§ What to do
Which lines of the records contain the word "their"? Copy each one.

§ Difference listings

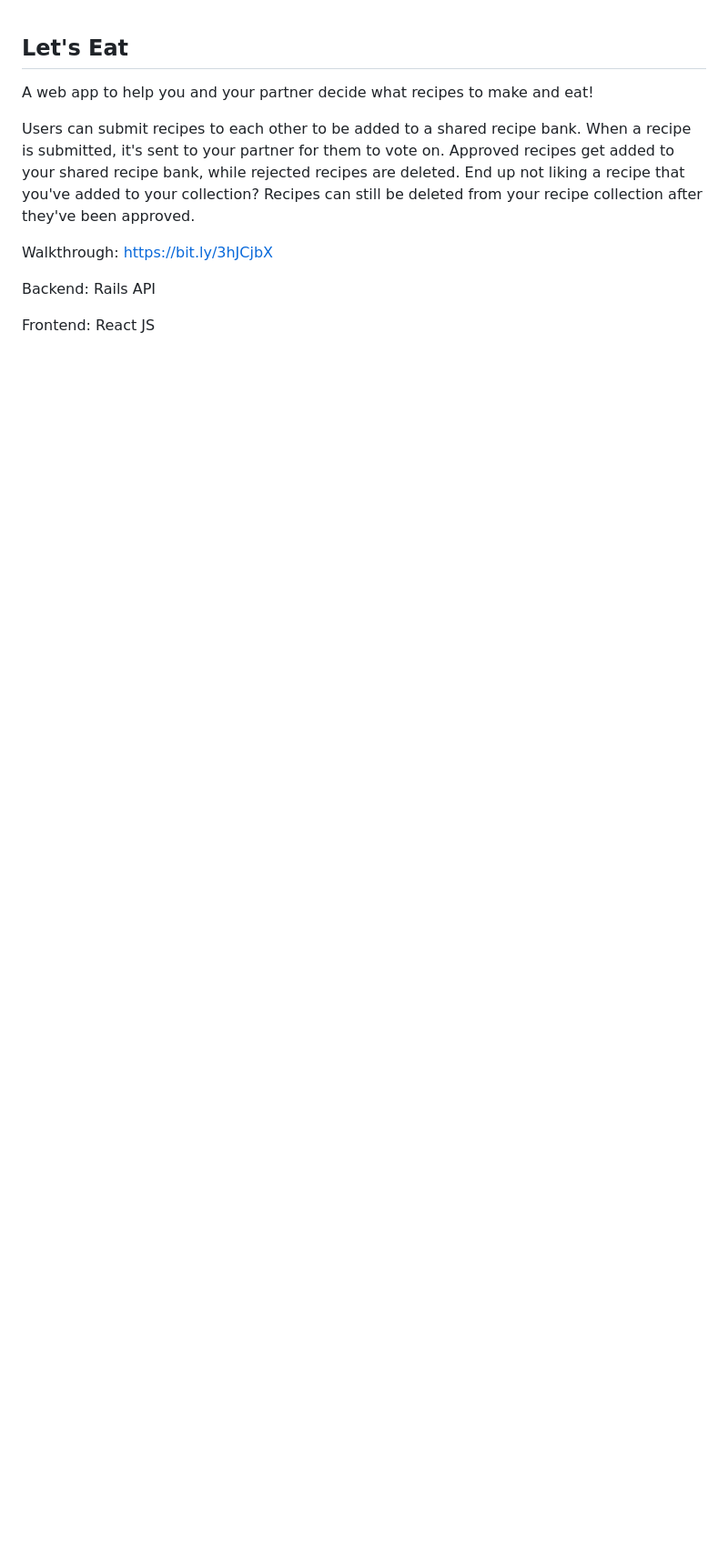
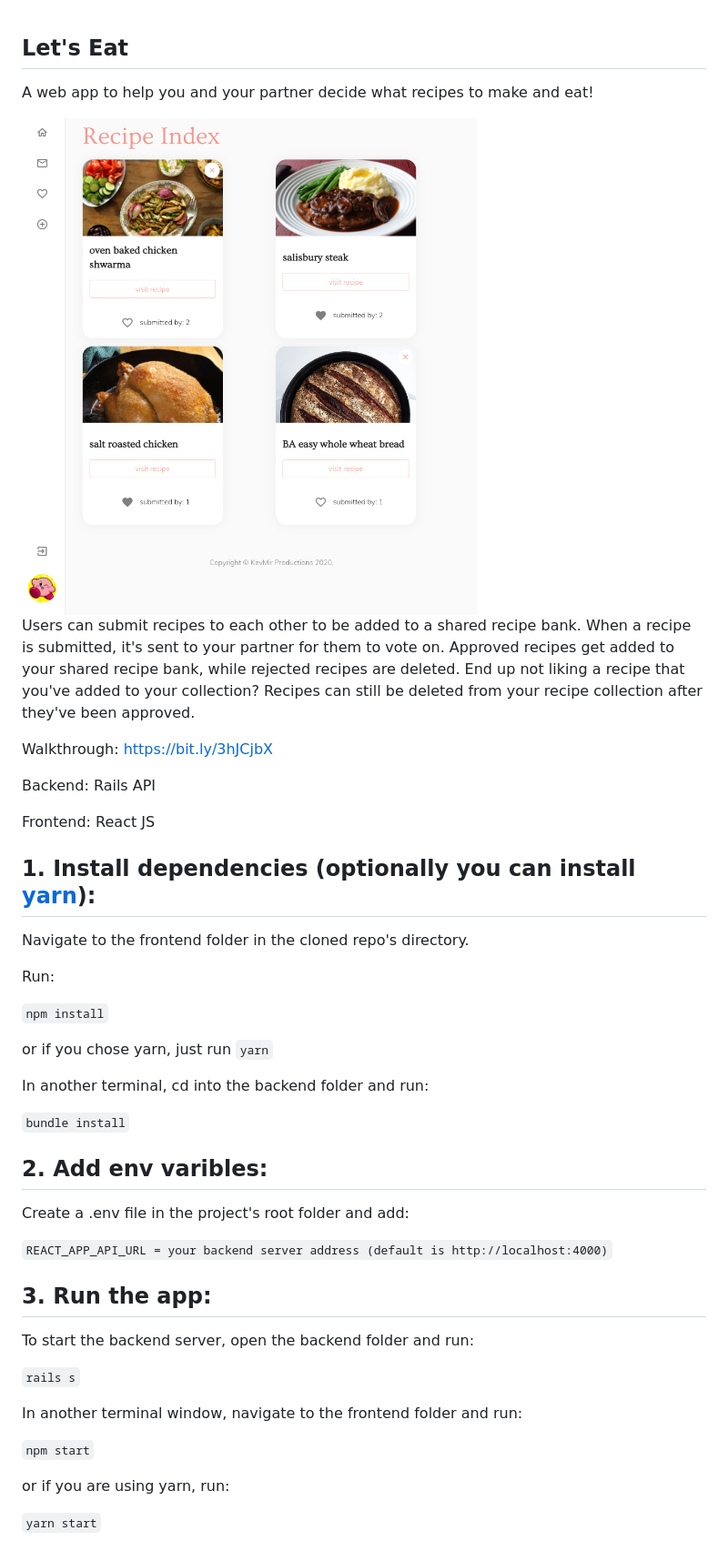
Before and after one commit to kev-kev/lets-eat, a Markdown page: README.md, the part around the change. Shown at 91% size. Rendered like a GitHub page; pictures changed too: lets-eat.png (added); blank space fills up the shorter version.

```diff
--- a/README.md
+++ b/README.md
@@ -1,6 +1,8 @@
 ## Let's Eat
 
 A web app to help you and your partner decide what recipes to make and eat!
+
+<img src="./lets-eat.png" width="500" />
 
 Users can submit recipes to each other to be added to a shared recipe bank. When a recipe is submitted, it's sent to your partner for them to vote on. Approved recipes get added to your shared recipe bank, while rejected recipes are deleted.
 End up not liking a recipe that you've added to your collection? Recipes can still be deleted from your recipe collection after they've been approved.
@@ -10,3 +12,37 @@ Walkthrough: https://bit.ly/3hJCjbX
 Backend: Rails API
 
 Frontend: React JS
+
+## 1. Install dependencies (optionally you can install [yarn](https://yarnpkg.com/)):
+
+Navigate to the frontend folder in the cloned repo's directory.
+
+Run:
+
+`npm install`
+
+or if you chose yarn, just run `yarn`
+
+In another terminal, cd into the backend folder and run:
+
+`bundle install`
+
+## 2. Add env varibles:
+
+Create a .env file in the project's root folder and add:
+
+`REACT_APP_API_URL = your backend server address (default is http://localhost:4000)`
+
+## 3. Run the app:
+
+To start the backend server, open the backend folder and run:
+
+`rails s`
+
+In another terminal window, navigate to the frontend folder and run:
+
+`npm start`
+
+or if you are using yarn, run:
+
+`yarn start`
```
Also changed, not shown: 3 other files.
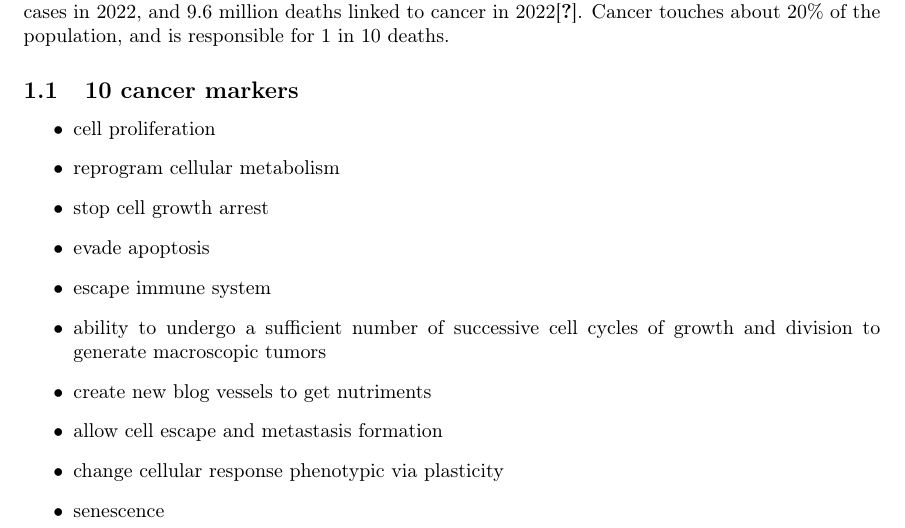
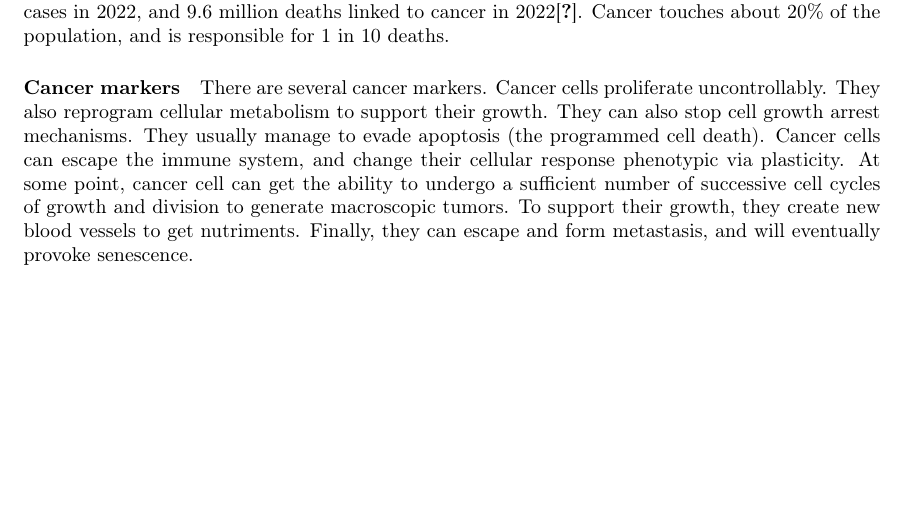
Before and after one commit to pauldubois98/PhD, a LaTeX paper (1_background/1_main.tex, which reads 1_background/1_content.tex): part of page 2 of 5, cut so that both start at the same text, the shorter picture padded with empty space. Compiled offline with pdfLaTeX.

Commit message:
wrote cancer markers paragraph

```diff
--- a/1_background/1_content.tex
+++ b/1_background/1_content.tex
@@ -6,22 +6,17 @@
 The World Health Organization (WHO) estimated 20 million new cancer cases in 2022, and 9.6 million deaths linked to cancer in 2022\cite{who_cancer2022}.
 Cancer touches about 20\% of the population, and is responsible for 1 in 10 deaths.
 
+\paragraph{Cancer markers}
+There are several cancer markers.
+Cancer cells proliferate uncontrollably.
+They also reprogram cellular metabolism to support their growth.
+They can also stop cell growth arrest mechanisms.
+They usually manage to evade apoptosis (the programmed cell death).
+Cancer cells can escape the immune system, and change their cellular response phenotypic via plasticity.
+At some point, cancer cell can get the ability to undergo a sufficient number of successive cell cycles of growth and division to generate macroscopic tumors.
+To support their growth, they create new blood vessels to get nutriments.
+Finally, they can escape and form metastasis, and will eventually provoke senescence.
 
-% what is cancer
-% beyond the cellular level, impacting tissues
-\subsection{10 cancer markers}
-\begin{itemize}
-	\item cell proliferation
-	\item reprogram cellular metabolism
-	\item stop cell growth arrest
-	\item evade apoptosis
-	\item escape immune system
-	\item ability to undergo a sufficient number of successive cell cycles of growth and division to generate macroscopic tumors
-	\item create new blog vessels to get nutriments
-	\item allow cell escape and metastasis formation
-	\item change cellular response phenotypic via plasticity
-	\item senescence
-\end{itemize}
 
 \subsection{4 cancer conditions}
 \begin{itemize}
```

§ Solution for this problem
+They also reprogram cellular metabolism to support their growth.
+Cancer cells can escape the immune system, and change their cellular response phenotypic via plasticity.
+To support their growth, they create new blood vessels to get nutriments.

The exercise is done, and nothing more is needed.